Manuscript 3: The purpose of this study was to assess differences in mean total costs reimbursed by third-party payers and patient out-of-pocket (OOP) costs between those who received prophylactic NK1-RAs compared to other antiemetics during the post-CW period (2013-2018). This retrospective cohort study focused only on NK1-RAs as they are the most expensive antiemetic drug class. We included women aged ≥ 18 years with breast cancer who had at least one claim for minimal, low, or moderate emetic risk chemotherapy. A generalized linear model (GLM) and a two-part model with gamma distribution and log link were used to model mean total third-party and OOP costs, respectively, controlling for baseline patient sociodemographic characteristics. The parameter estimates obtained from the GLM model were exponentiated to obtain a percentage lower costs for prophylactic NK1-RA use and other antiemetics. The analytic cohort comprised a total of 12,068 women. 11.2% received NK1-RAs with or without other antiemetic therapy, 64.8% received first-generation 5HT3RAs with or without steroids, 2.6% received second-generation 5HT3-RAs with or without steroids, 4.5% received steroids only, and 16.8% received a combination of first and second generation 5HT3-RAs with or without steroids. In the adjusted analysis, after accounting for covariates, the mean total third-party payer costs for women who received steroids only, first-generation 5HT3-RAs with or without steroids, or second-generation 5HT3-RAs with or without steroids were found to be significantly lower by 97.8% (p < 0.0001), 95.0% (p < 0.0001) and 42.1% (p = 0.023), respectively when compared to those who received NK1-RAs. The mean OOP costs were higher for those who received prophylactic NK1-RAs ($30; 95% CI = $27 to $32) followed by those who received second-generation 5HT3-RAs with or without steroids ($15; 95%CI = $11 to $18).

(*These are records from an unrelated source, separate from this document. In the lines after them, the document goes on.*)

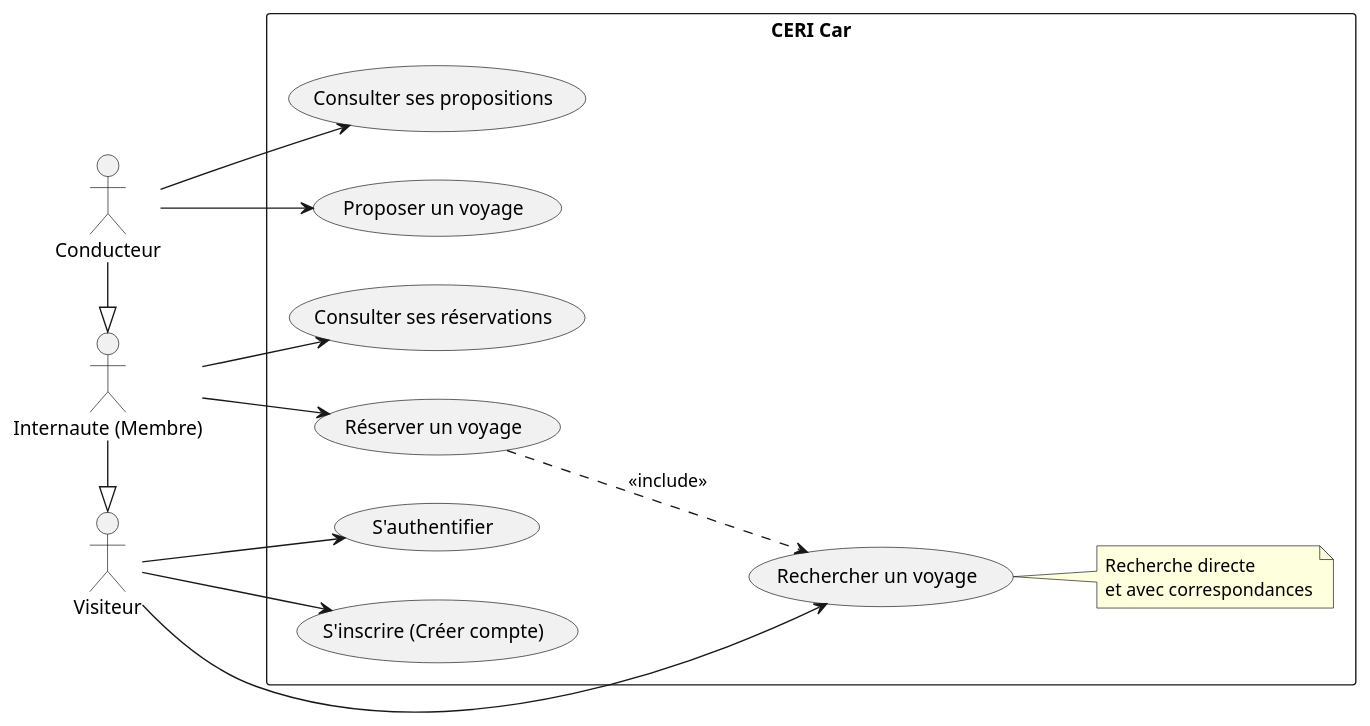
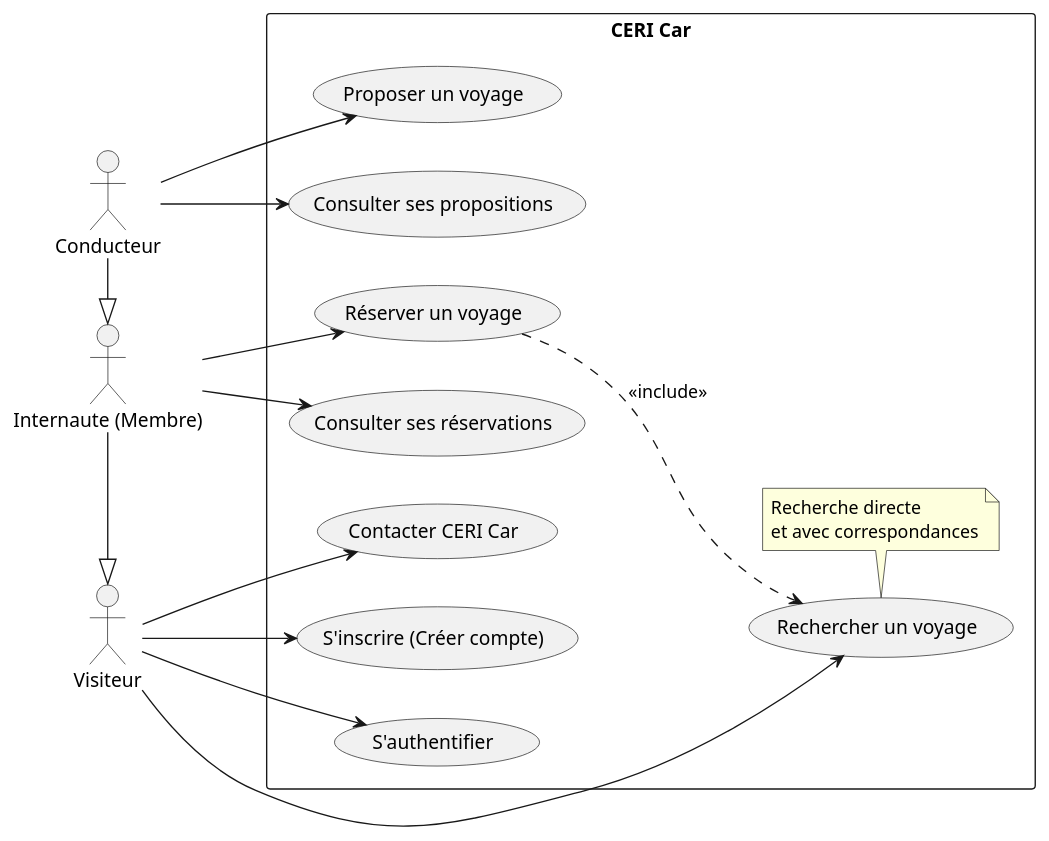
The diagram in UML/use_case.plantUML (Chihebkebbas/CERI_Car), drawn with PlantUML before and after one commit. The commit also changed 8 other files, not shown here.

Commit message:
UML diagrams final version

```diff
--- a/UML/use_case.plantUML
+++ b/UML/use_case.plantUML
@@ -1,35 +1,37 @@
 @startuml
 left to right direction
 skinparam packageStyle rectangle
 
 actor "Conducteur" as C
 actor "Internaute (Membre)" as M
 actor "Visiteur" as V
 
 M -|> V
 C -|> M
 
 rectangle "CERI Car" {
   usecase "Rechercher un voyage" as UC1
   usecase "S'inscrire (Créer compte)" as UC2
   usecase "S'authentifier" as UC3
   usecase "Réserver un voyage" as UC4
   usecase "Consulter ses réservations" as UC5
   usecase "Proposer un voyage" as UC6
   usecase "Consulter ses propositions" as UC7
+  usecase "Contacter CERI Car" as UC8
 
   C --> UC6
   C --> UC7
 
   M --> UC4
   M --> UC5
 
+
   V --> UC1
   V --> UC2
   V --> UC3
-
+  V --> UC8
 
   UC4 ..> UC1 : <<include>>
-  note right of UC1 : Recherche directe\net avec correspondances
+  note bottom of UC1 : Recherche directe\net avec correspondances
 }
 @enduml
```
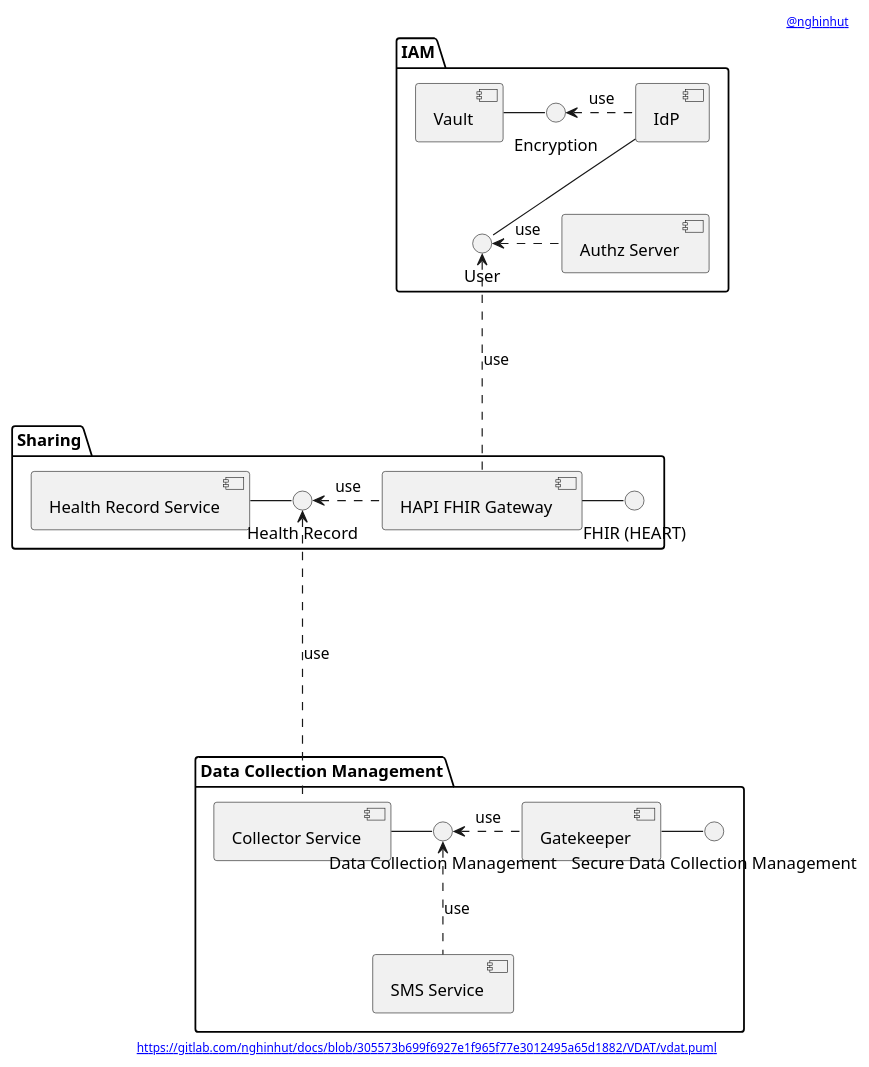
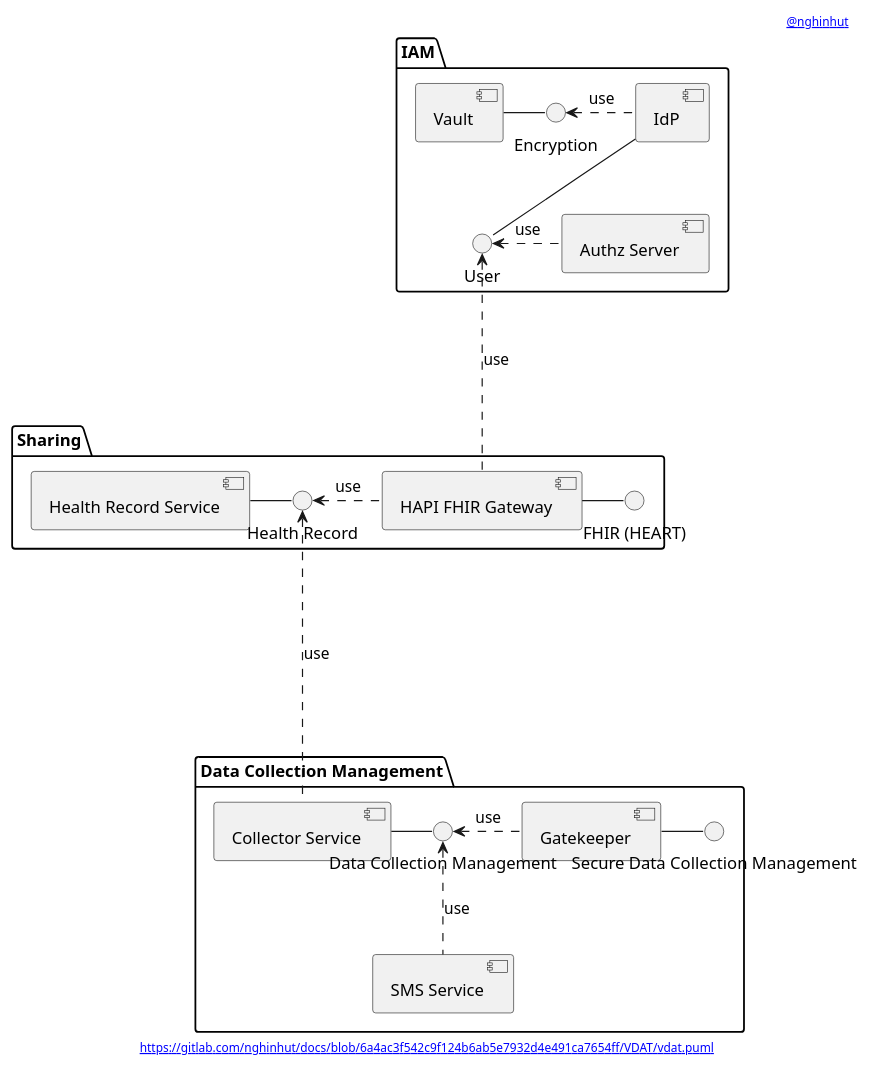
Before and after one commit to nghinhut/docs: the diagram in VDAT/vdat.component.puml, drawn with PlantUML. The commit also changed 18 other files, not shown here.

Commit message:
Update diagrams

```diff
--- a/VDAT/vdat.component.puml
+++ b/VDAT/vdat.component.puml
@@ -1,60 +1,60 @@
 @startuml
 '-----START auto generated metadata please keep comment here to allow auto update-----
 '-----DON'T EDIT THIS SECTION, INSTEAD RE-RUN prebuild.sh TO UPDATE-----
-header [[www.nghinhut.dev?from=http%5C%3A%5C%2F%5C%2Fwww%5C.plantuml%5C.com%5C%2Fplantuml%5C%2Fproxy%3Ffmt%3Dsvg%5C%26src%3Dhttps%5C%3A%5C%2F%5C%2Fgitlab%5C.com%5C%2Fnghinhut%5C%2Fdocs%5C%2Fraw%5C%2F305573b699f6927e1f965f77e3012495a65d1882%5C%2FVDAT%5C%2Fvdat%5C.puml%0A @nghinhut]]
-footer [[http://www.plantuml.com/plantuml/proxy?fmt=svg&src=https://gitlab.com/nghinhut/docs/raw/305573b699f6927e1f965f77e3012495a65d1882/VDAT/vdat.puml https://gitlab.com/nghinhut/docs/blob/305573b699f6927e1f965f77e3012495a65d1882/VDAT/vdat.puml]]
+header [[www.nghinhut.dev?from=https%5C%3A%5C%2F%5C%2Fgitlab%5C.com%5C%2Fnghinhut%5C%2Fdocs%5C%2Fblob%5C%2F6a4ac3f542c9f124b6ab5e7932d4e491ca7654ff%5C%2FVDAT%5C%2Fvdat%5C.puml%0A @nghinhut]]
+footer [[http://www.plantuml.com/plantuml/proxy?fmt=svg&src=https://gitlab.com/nghinhut/docs/raw/6a4ac3f542c9f124b6ab5e7932d4e491ca7654ff/VDAT/vdat.puml https://gitlab.com/nghinhut/docs/blob/6a4ac3f542c9f124b6ab5e7932d4e491ca7654ff/VDAT/vdat.puml]]
 '-----END auto generated metadata please keep comment here to allow auto update-----
 
 package "IAM" {
     component "Authz Server" as as
     component Vault as vault
     component IdP as idp
 
 '    interface "OAuth2 Authentication" as IOAuth2Authentication
 '    interface "UMA2 Authorization" as IUMA2Authorization
 '    as -- IOAuth2Authentication
 '    as -- IUMA2Authorization
     interface "Encryption" as IEncrypt
     interface "User" as IUser
 }
 
 package "Sharing" {
     component "Health Record Service" as record
     interface "Health Record" as IHealthRecord
     component "HAPI FHIR Gateway" as fhir
     interface "FHIR (HEART)" as IFHIR
 }
 
 package "Data Collection Management" {
     component "Collector Service" as collector
     component "SMS Service" as sms
     component "Gatekeeper" as collector_gatekeeper
     interface "Data Collection Management" as IDataCollectionManagement
     interface "Secure Data Collection Management" as ISecureDataCollectionManagement
 }
 
 
 
 
 
 
 vault - IEncrypt
 IEncrypt <. idp : use
 idp -- IUser
 IUser <. as : use
 IUser <... fhir : use
 
 
 record - IHealthRecord
 IHealthRecord <. fhir : use
 fhir - IFHIR
 IHealthRecord <.... collector : use
 
 
 collector - IDataCollectionManagement
 IDataCollectionManagement <. collector_gatekeeper : use
 collector_gatekeeper - ISecureDataCollectionManagement
 
 IDataCollectionManagement <.. sms : use
 
 @enduml
```
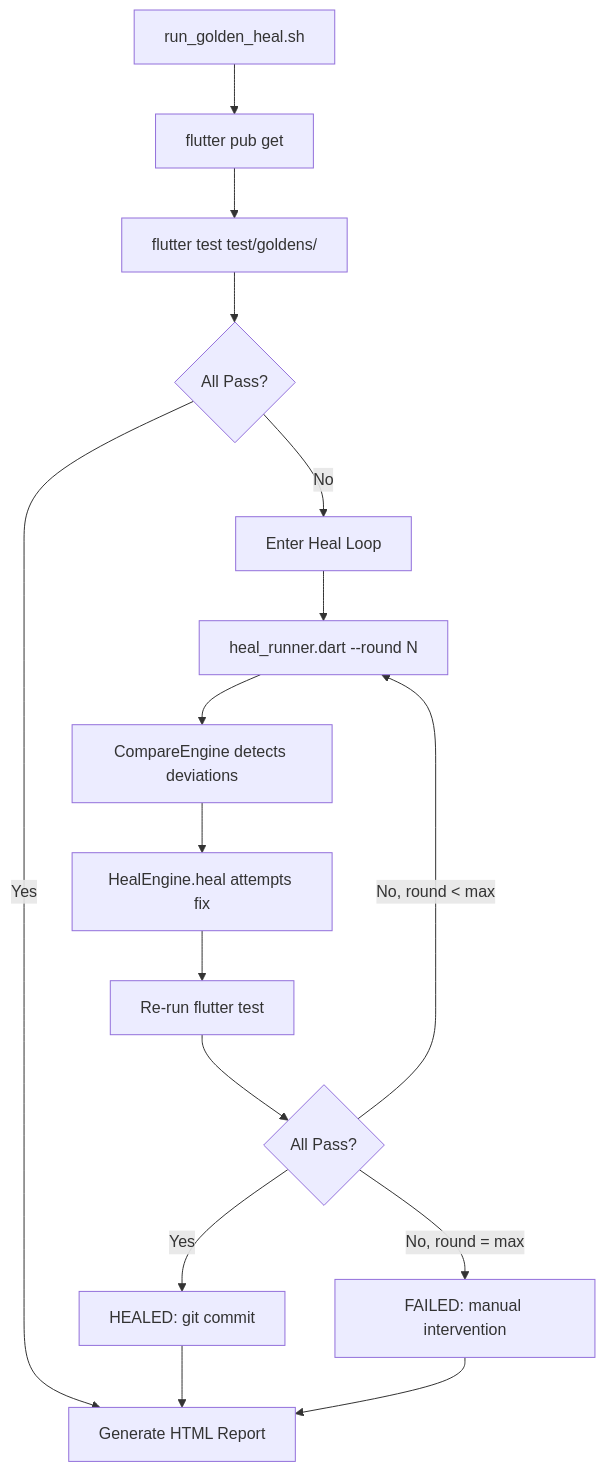
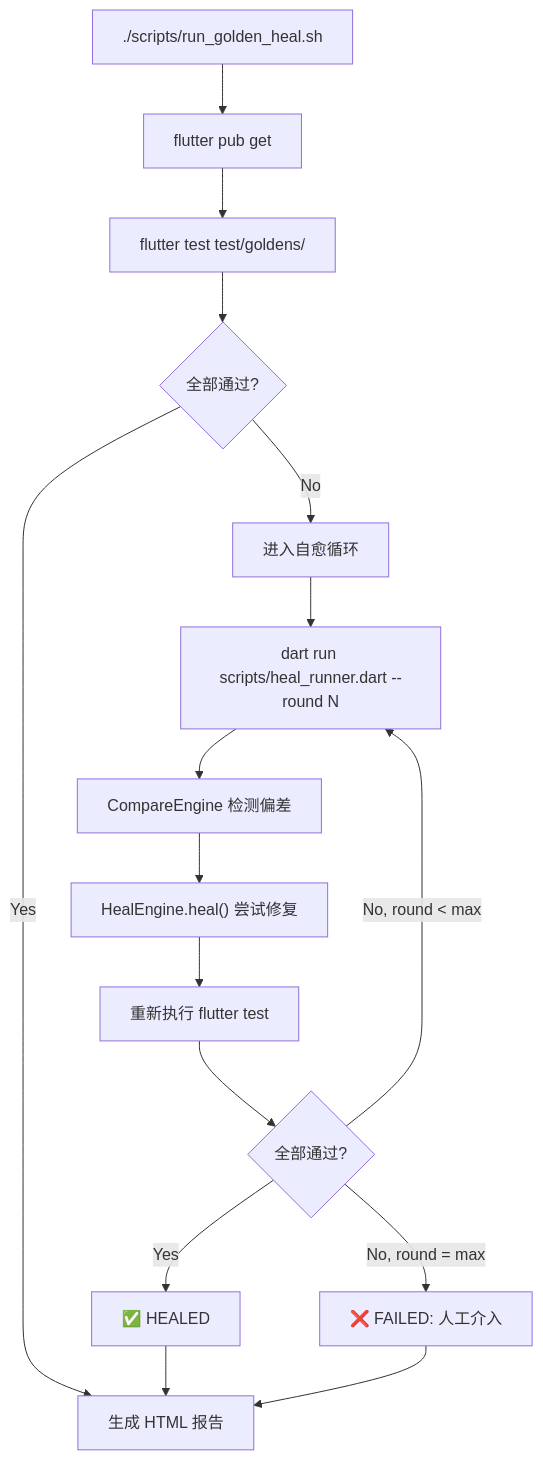
Before and after one commit to isJoker/flutter_ui_heal_by_ai: the second of 3 diagrams in README.md, drawn with Mermaid. The commit also changed other lines of this file and 1 other file, not shown here.

````diff
--- a/README.md
+++ b/README.md
@@ -119,18 +181,18 @@
 ```mermaid
 flowchart TD
-    A["run_golden_heal.sh"] --> B["flutter pub get"]
+    A["./scripts/run_golden_heal.sh"] --> B["flutter pub get"]
     B --> C["flutter test test/goldens/"]
-    C --> D{All Pass?}
-    D -->|Yes| E["Generate HTML Report"]
-    D -->|No| F["Enter Heal Loop"]
-    F --> G["heal_runner.dart --round N"]
-    G --> H["CompareEngine detects deviations"]
-    H --> I["HealEngine.heal attempts fix"]
-    I --> J["Re-run flutter test"]
-    J --> K{All Pass?}
-    K -->|Yes| L["HEALED: git commit"]
+    C --> D{"全部通过?"}
+    D -->|Yes| E["生成 HTML 报告"]
+    D -->|No| F["进入自愈循环"]
+    F --> G["dart run scripts/heal_runner.dart --round N"]
+    G --> H["CompareEngine 检测偏差"]
+    H --> I["HealEngine.heal() 尝试修复"]
+    I --> J["重新执行 flutter test"]
+    J --> K{"全部通过?"}
+    K -->|Yes| L["✅ HEALED"]
     K -->|"No, round < max"| G
-    K -->|"No, round = max"| M["FAILED: manual intervention"]
+    K -->|"No, round = max"| M["❌ FAILED: 人工介入"]
     L --> E
     M --> E
 ```
````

Creative Commons License

Creative Commons Attribution 4.0 License
This work is licensed under a Creative Commons Attribution 4.0 License.

Available for download on Thursday, January 22, 2026